The 25-year-old double amputee — known around the world as Blade Runner — finished an impressive 8th place in the men’s 400-meter semifinals earlier this week, finishing in a laudable 46.54 seconds. And critics are still wondering if allowing him to participate using Cheetah Flex-Foot carbon fibre transtibial artificial limbs is opening the floodgates for technological aids for Olympic athletes.
But are these artificial legs really an unfair advantage?
His inclusion does clear the way for other amputee runners to compete on this world stage. And while it seems obvious to applaud and even champion such accomplishments, encouraging other amputees to chase this abled-body dream, I can understand the debate.
For starters, I think it’s absolutely absurd to think that this guy — whose lower legs were amputated as a baby after he was born without the fibula bones in his shins — has any unfair advantage. I don’t think he’s consider not having legs as an “advantage,” let alone an unfair one. It infuriates me to think that we can even criticize or accuse someone for doing something that’s already difficult for athletes with two good legs.
That said, the argument may not be about whether double amputees — or any disabled person — should be allowed to compete in the Olympics. (Of course they should!) It’s about the diabolical folks who will try to bend the rules to allow able-bodied athletes to use technology to gain an edge.
At least that’s what I think this debate is about.
Otherwise, I can’t say why anyone would ever think someone without two legs would have an unfair advantage. I wouldn’t trade my two working legs for blades, even pricey, Olympic-quality ones.

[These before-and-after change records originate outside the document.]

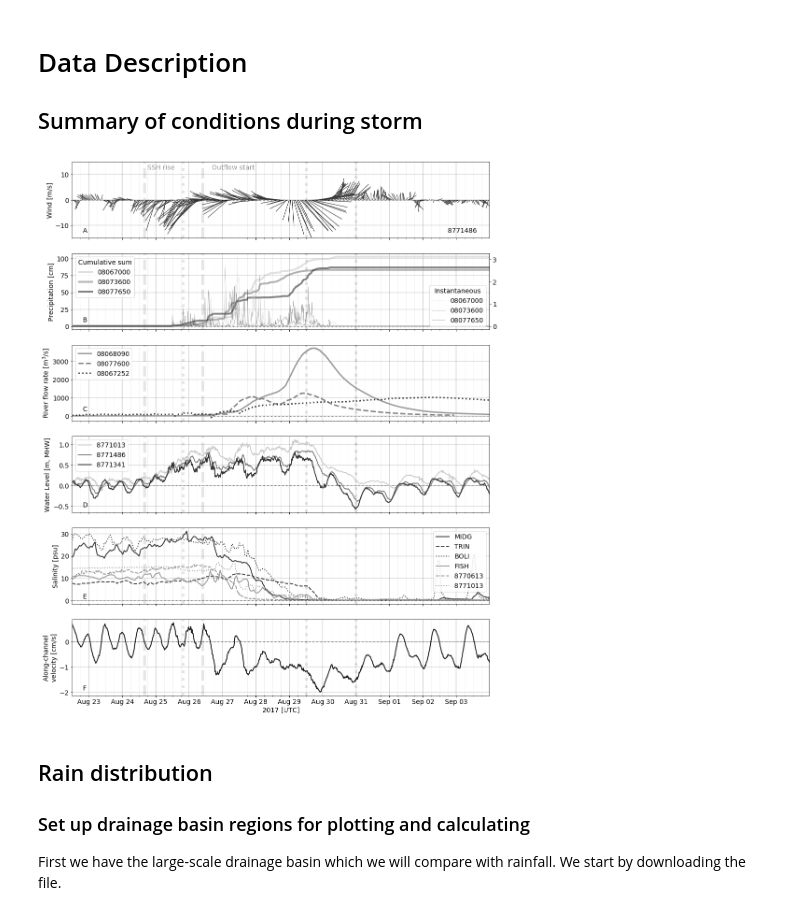
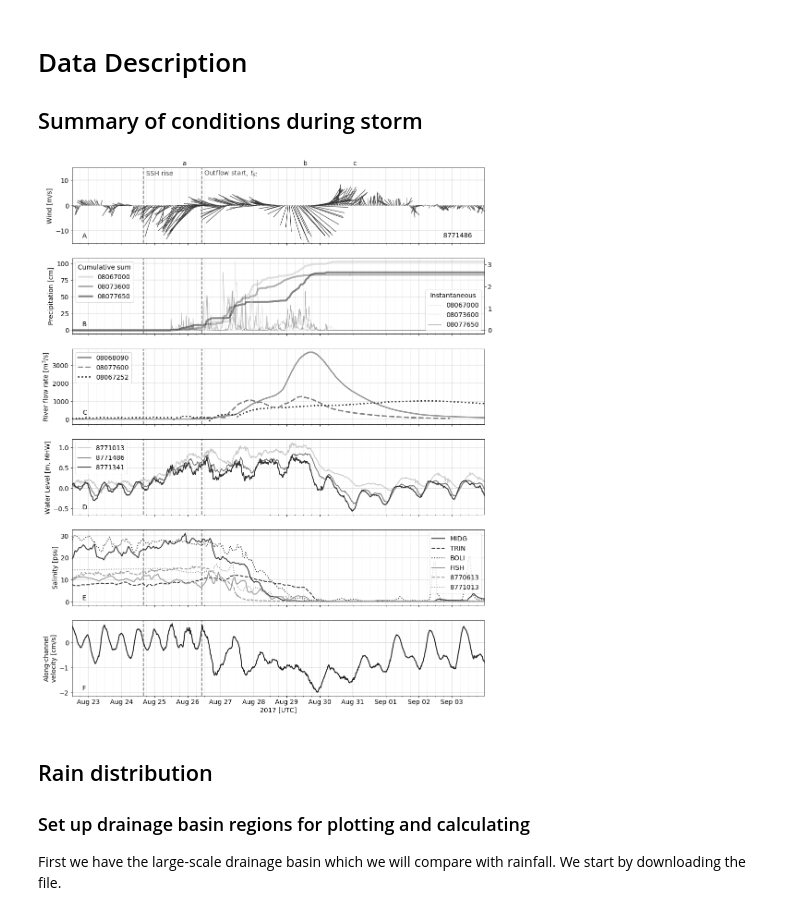
Before and after one commit to kthyng/harvey_inflow, a Jupyter notebook: notebooks/2_data_description.ipynb, the cells around one changed output. Drawn from its saved outputs; the diff is of its cells as text; code cells hidden in the pictures.

Commit message:
tweaks to plots in data description

```diff
--- a/notebooks/2_data_description.ipynb
+++ b/notebooks/2_data_description.ipynb
@@ -72,44 +72,48 @@ axes[5].text(0.025, 0.072, 'F', fontsize=14, transform=axes[5].transAxes)
 axes[0].set_ylim(-15,15)
 axes[0].set_xlim(dfsh.index[0], dfsh.index[-1])
 for ax in axes:
-    ax.hlines(0, dfsh.index[0], dfsh.index[-1], linewidth=1, linestyle=':')
-    ax.grid(which='major', lw=1.5, color='k', alpha=0.15)
+    ax.hlines(0, dfsh.index[0], dfsh.index[-1], linewidth=1, linestyle=':', alpha=0.1)
+    ax.grid(which='major', lw=1.5, color='k', alpha=0.1)
     ax.grid(which='minor', lw=1, color='k', alpha=0.05)
     # overlay lines for events
     ylims = ax.get_ylim()
     ax.set_ylim(*ylims)
-    ax.vlines(date_ssh, *ylims, linewidth=6, alpha=0.1, color='k', linestyle='--')
-    ax.vlines(date_outflow, *ylims, linewidth=6, alpha=0.1, color='k', linestyle='--')
-    for ssh_date in ssh_dates:
-        ax.vlines(ssh_date, *ylims, linewidth=6, alpha=0.1, color='k', linestyle=':')
+    # start of ssh rise
+    ax.vlines(date_ssh, *ylims, linewidth=2, alpha=0.5, color='k', linestyle='--')
+    # start of outflow
+    ax.vlines(date_outflow, *ylims, linewidth=2, alpha=0.5, color='k', linestyle='--')
 
 # labels
 axes[0].set_ylabel('Wind [m/s]')
 axes[1].set_ylabel('Precipitation [cm]')
 axes[2].set_ylabel('River flow rate [m$^3$/s]')
 axes[3].set_ylabel('Water Level [m, MHW]')
 axes[4].set_ylabel('Salinity [psu]')
 axes[5].set_ylabel('Along-channel\nvelocity [cm/s]')
 
 # label dates
-axes[0].text(0.18, 0.9, 'SSH rise', transform=axes[0].transAxes, alpha=0.4)
-axes[0].text(0.335, 0.9, 'Outflow start', transform=axes[0].transAxes, alpha=0.4)
+axes[0].text(0.18, 0.9, 'SSH rise', transform=axes[0].transAxes, alpha=0.7)
+axes[0].text(0.32, 0.9, 'Outflow start, $t_{st}$', transform=axes[0].transAxes, alpha=0.7)
 
+# label lines at the top of the plot
+ssh_dates_labels = ['a','b','c']
+for ssh_date, ssh_date_label in zip(ssh_dates, ssh_dates_labels):
+    axes[0].text(ssh_date, 16, ssh_date_label)#, transform=axes[0].transAxes)
 
 minor = mpl.dates.HourLocator(byhour=np.arange(0,24,6))
 ax.xaxis.set_minor_locator(minor)
 major = mpl.dates.HourLocator(byhour=np.arange(0,24,24))
 ax.xaxis.set_major_locator(major)
 ax.xaxis.set_major_formatter(mpl.dates.DateFormatter('%b %d'))
 
 handles, labels = ax.get_legend_handles_labels()
 by_label = OrderedDict(zip(labels, handles))
 
 ax.set_xlabel('2017 [UTC]');
 
 plt.savefig('../figures/conditions.pdf', bbox_inches='tight')
 # %% [output]
-[figure, old version]
+[figure, new version]
 # %% [markdown]
 ## Rain distribution
 
```
Also changed, not shown: parts of 3 cells of this notebook.
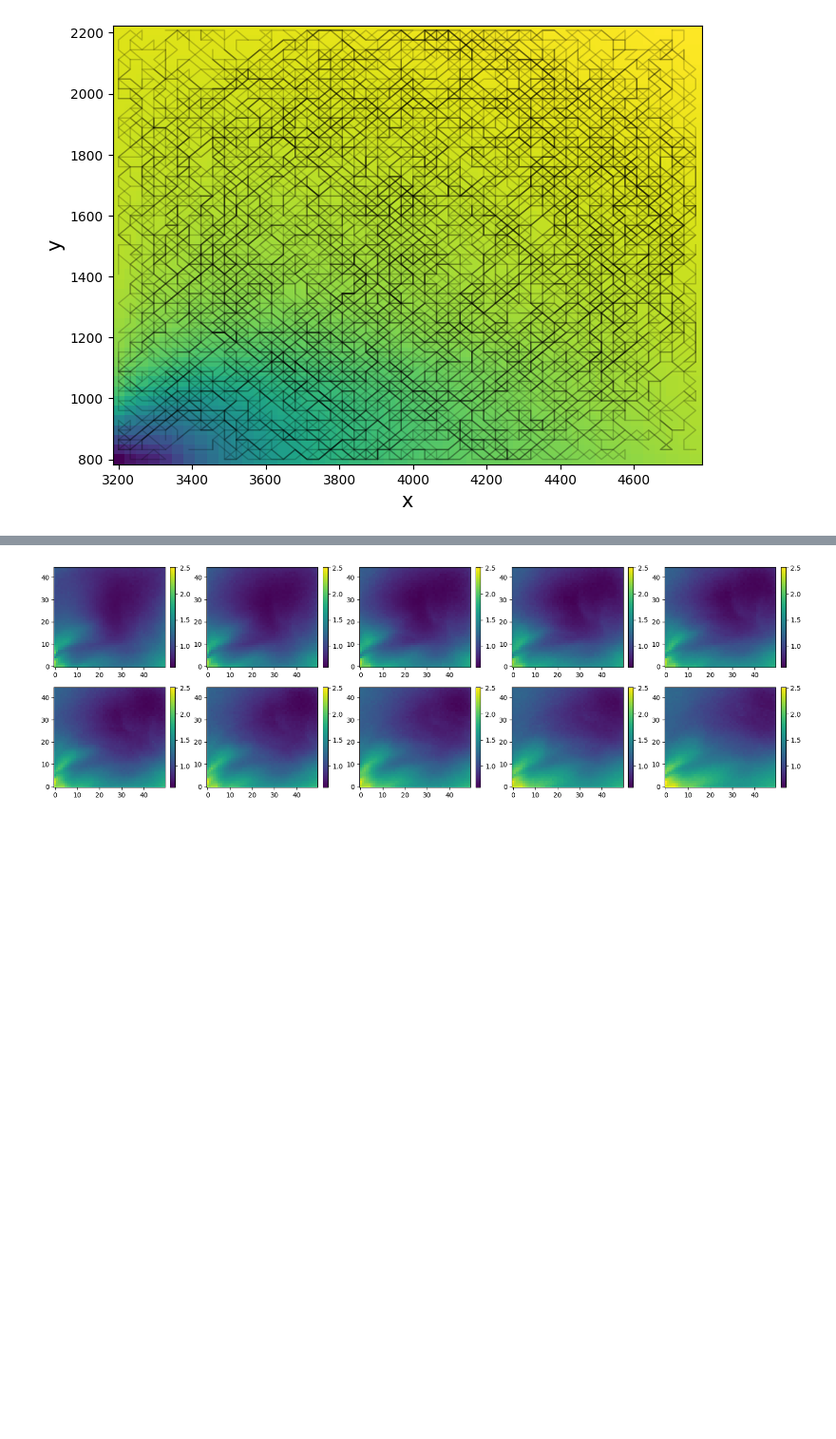
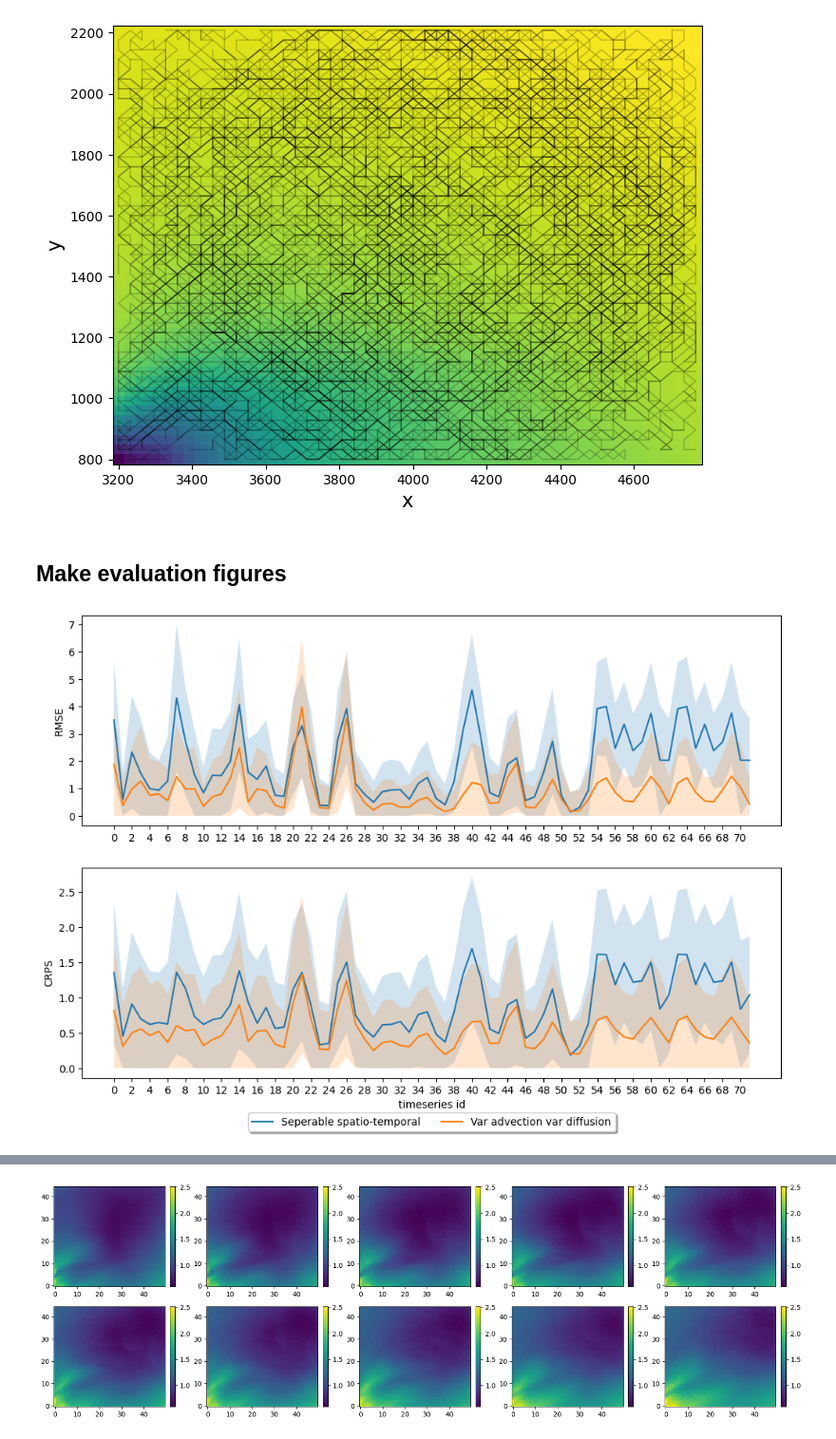
Before and after one commit to berild/spdepy, a Jupyter notebook: examples/sinmod_example/master.ipynb, the cells around one changed output, grey strips where cells are left out. Shown at 95% size. Saved outputs shown, nothing was run; the diff lists cells and outputs as text; code cells hidden in the pictures; blank space fills up the shorter version.

Commit message:
add working code and figures code for sinmod application

```diff
--- a/examples/sinmod_example/master.ipynb
+++ b/examples/sinmod_example/master.ipynb
@@ -252,0 +405,2 @@ val = sp.datasets.get_sinmod_validation()
+# %% [markdown]
+## Make evaluation figures
@@ -253,4 +411,4 @@ val = sp.datasets.get_sinmod_validation()
 # %%
-res1 = np.load("fits/pred-var-advection-var-diffusion-2D-bc3.npy")
-res2 = np.load("fits/pred-seperable-spatial-temporal-ani-2D-bc3.npy")
-res3 = np.load("fits/pred-advection-diffusion-2D-bc3.npy")
+res_vAvD = np.load("fits/pred_var-advection-var-diffusion-2D-bc1.npy")
+res_C = np.load("fits/pred_seperable-spatial-temporal-ani-2D-bc1.npy")
+val = sp.datasets.get_sinmod_validation()
@@ -260,0 +415,32 @@ res3 = res3.mean(axis = (1,2))
+# %%
+mu_vAvD = res_vAvD.mean(axis = (0,2))
+sd_vAvD = np.sqrt(res_vAvD.std(axis = (0,2)))
+mu_C = res_C.mean(axis = (0,2))
+sd_C = np.sqrt(res_C.std(axis = (0,2)))
+# %%
+low_vAvD = np.max(np.stack([mu_vAvD - sd_vAvD, np.zeros(mu_vAvD.shape)], axis = 2), axis = 2)
+low_C = np.max(np.stack([mu_C - sd_C, np.zeros(mu_C.shape)], axis = 2), axis = 2)
+fig, ax = plt.subplots(figsize=(12,8),nrows = 2)
+ns = 72
+stm = np.arange(ns).astype("int32")
+ax[0].plot(stm,mu_C[:,0][:ns], label = 'Seperable spatio-temporal')
+ax[1].plot(stm,mu_C[:,1][:ns], label = 'Seperable spatio-temporal')
+
+ax[0].fill_between(stm, low_C[:,0][:ns], (mu_C[:,0] + sd_C[:,0])[:ns], alpha = 0.2)
+ax[1].fill_between(stm, low_C[:,1][:ns], (mu_C[:,1] + sd_C[:,1])[:ns], alpha = 0.2)
+ax[0].plot(stm,mu_vAvD[:,0][:ns], label = 'Var advection var diffusion')
+ax[1].plot(stm,mu_vAvD[:,1][:ns], label = 'Var advection var diffusion')
+ax[0].fill_between(stm, low_vAvD[:,0][:ns], (mu_vAvD[:,0] + sd_vAvD[:,0])[:ns], alpha = 0.2)
+ax[1].fill_between(stm, low_vAvD[:,1][:ns], (mu_vAvD[:,1] + sd_vAvD[:,1])[:ns], alpha = 0.2)
+ax[0].set_xticks(stm[::2])
+ax[1].set_xticks(stm[::2])
+
+ax[1].legend(loc='lower center', bbox_to_anchor=(0.5, -0.28),
+          fancybox=True, shadow=True, ncol=2)
+ax[1].set_xlabel('timeseries id')
+ax[0].set_ylabel('RMSE')
+ax[1].set_ylabel('CRPS')
+
+fig.savefig("../../../spat_temp_paper/figures/app_eval.png",bbox_inches='tight',dpi = 200)
+# %% [output]
+[figure, added]
```
Also changed, not shown: parts of 15 cells of this notebook, 3 other files.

Maybe we have to stop thinking the worst of people — that Pistorius wants to cheat to win Olympic gold — and give them the benefit of the doubt.
Maybe all he wants is to be a normal athlete. What’s the harm in that?